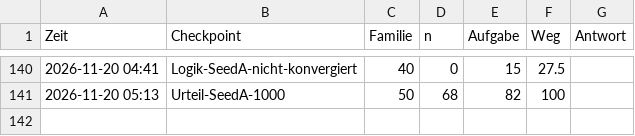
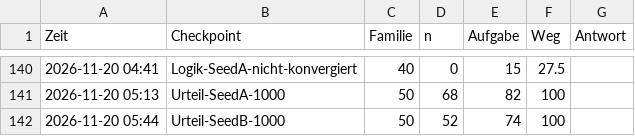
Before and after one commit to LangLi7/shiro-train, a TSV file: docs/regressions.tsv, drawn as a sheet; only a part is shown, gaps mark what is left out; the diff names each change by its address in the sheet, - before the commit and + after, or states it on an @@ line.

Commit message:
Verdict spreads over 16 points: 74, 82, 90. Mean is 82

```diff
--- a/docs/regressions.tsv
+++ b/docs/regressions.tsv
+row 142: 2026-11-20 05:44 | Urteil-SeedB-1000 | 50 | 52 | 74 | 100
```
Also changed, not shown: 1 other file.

What to produce: Every line above that holds the word "file" is to be found and copied.

Response to the exercise:
Before and after one commit to LangLi7/shiro-train, a TSV file: docs/regressions.tsv, drawn as a sheet; only a part is shown, gaps mark what is left out; the diff names each change by its address in the sheet, - before the commit and + after, or states it on an @@ line.
Also changed, not shown: 1 other file.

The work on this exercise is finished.